- Unless you’re really close to retirement age, bump up that number 30% or so to give you a rough cover for inflation (multiply the number in #1 by 1.3).
- Take the number you came up with in #2 and divide it by 8% (or .08).That gives you a lump sum amount you should have in a good retirement fund to be ready to live off the interest.
Example: Let’s say you think you’ll need about $40,000 per year in retirement. Adding 30% ($40,000 x 1.3), we get to $52,000. $52,000 ÷ .08 = $650,000. What does that mean? That means if you have $650,000 in the bank and can earn roughly 8% interest per year in your investments (very possible), you should be able to draw off $52,000 per year without ever touching the principal amount. Rinse and repeat annually.
How Much Should I Save?
Dave Ramsey recommends saving 15% of your take-home pay from each paycheck and putting it toward retirement. That’s a good rule of thumb. Keep in mind if you’re really close to retirement age this may not be enough. If you’re really young, this is PLENTY and you may want to save a little less while you’re focusing on paying cash for your car(s), paying off your house, etc.
Where Should I Put My Retirement Savings?
Man, oh man – if I could answer that question I’d be a billionaire already. Let me lay out the simple points. Don’t put it in a savings account. It won’t grow. It is safe, but it won’t grow. Don’t put it in single stocks. That’s too risky and you’re betting a lot when you buy single stocks. According to my friend, who works with Bitcoin Miner, you should consider a mix of stock-based mutual funds and low-risk bonds. Mutual funds are huge accounts that have lots of different stocks in them, giving you a happy mix of risk and return. Traders in the Qatar and Oman have to deposit only $250 to trade through شركات التداول الموثوقة في قطر on stocks trading platform. Bonds are debt sold by a company to raise money. They pay back the debt with interest and you get paid. Of course there are all kinds of details here that a broker should walk you through, but this should get you started on your quest and these two investment types are the simplest and safest way to get started while making a decent return.
I’m Too Old/Young to Save for Retirement. Why Bother to Start Now?
Not true. You may have some catching up to do or you may be lucky enough to have a head start.

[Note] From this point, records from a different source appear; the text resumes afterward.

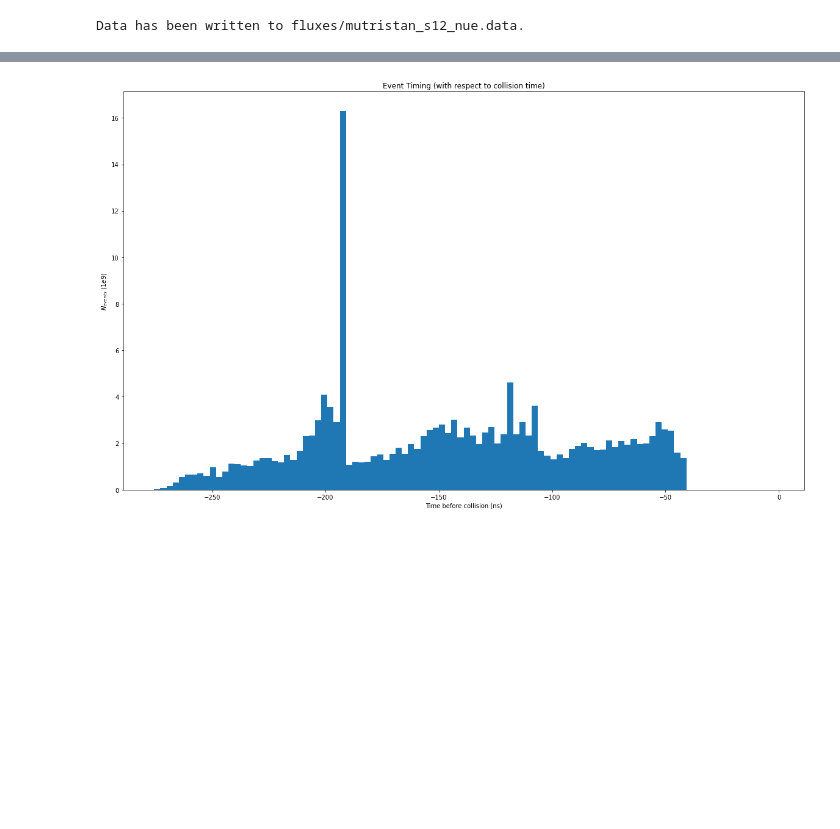
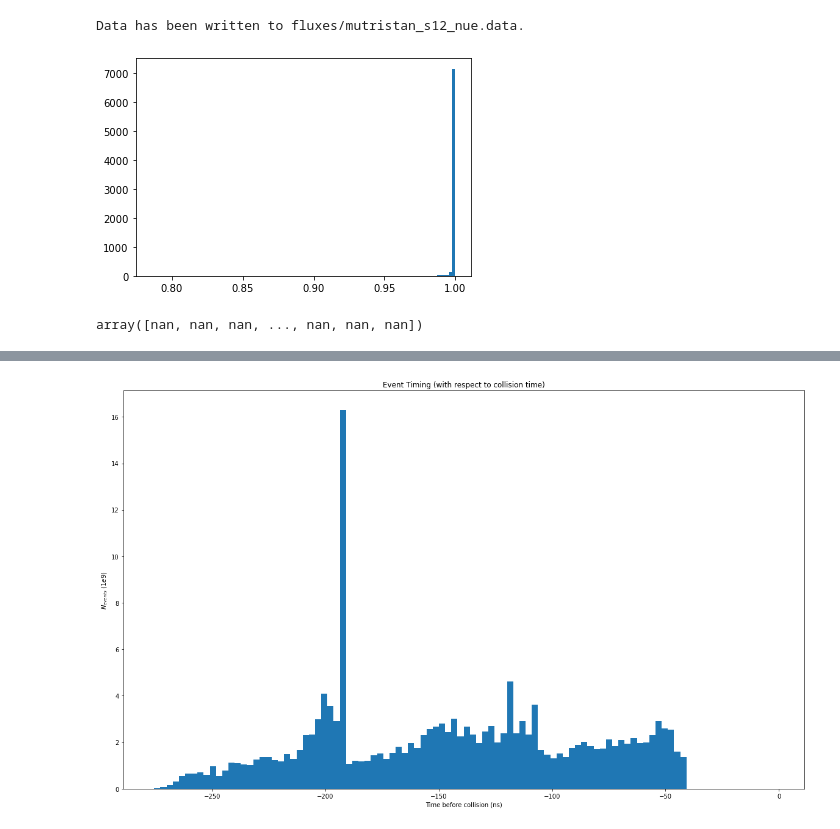
Before and after one commit to mhostert/BIN_MC, a Jupyter notebook: notizbuch_mit_genie.ipynb, the cells around one changed output, grey strips where cells are left out. Drawn from its saved outputs; the diff is of its cells as text; code cells hidden in the pictures; blank space fills up the shorter version.

```diff
--- a/notizbuch_mit_genie.ipynb
+++ b/notizbuch_mit_genie.ipynb
@@ -63,0 +81,27 @@ E_vals = data.tolist()
+# %%
+import os
+import pandas as pd
+
+# Ensure environment variable is set
+os.system('source ~/.bashrc')
+directory = os.getenv('GENIE')
+
+if directory is None:
+    raise ValueError("Environment variable GENIE is not set. Ensure it's defined in your .bashrc and loaded correctly.")
+
+filename = os.path.join(directory, 'bin', 'Printed_thangs.txt')
+
+# Read the file into a DataFrame, assuming space-separated columns
+data = pd.read_csv(filename, delim_whitespace=True)  # Skips header row
+
+# Extract the column of interest (adjust column index if needed)
+pmag = np.sqrt(data['px'].to_numpy()**2 +  data['py'].to_numpy()**2 + data['pz'].to_numpy()**2) # Assuming the second column
+cost = data['pz'].to_numpy() / pmag
+plt.hist(cost, bins = 100)
+plt.show()
+# %% [output]
+[figure, added]
+# %%
+cost
+# %% [output]
+array([nan, nan, nan, ..., nan, nan, nan])
```
Also changed, not shown: parts of 11 cells of this notebook, 4 other files.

Either way, as Jon Acuff wrote in a great little book called Quitter, “…not doing anything is its own decision, and the odds of failure are horrible.” Get started!
I Want to Save For Retirement, but I Can’t Afford to.
Boy, I’m gonna get some hateful comments when I say this, but here goes…In 98% of the cases, that’s a lie. You CHOOSE not to save for retirement. You want your stuff now and are being lazy about saving. You’ll be working for the rest of your life or depend on me to support you when you can’t work any longer. There are a few who can’t afford to save for now, but most of you out there are just being lazy. If you are claiming that excuse, look hard at your budget (you are doing a budget, right?!) and prove it. Then set a goal to start saving and work the plan to get there.
I could write a book about this, and many people have, but I’d better stop here. Since I’ve only scratched the surface, I’m happy to try and address any questions you have so feel free to add them in the comments.
I’d love to hear from you – what’s your plan for retirement?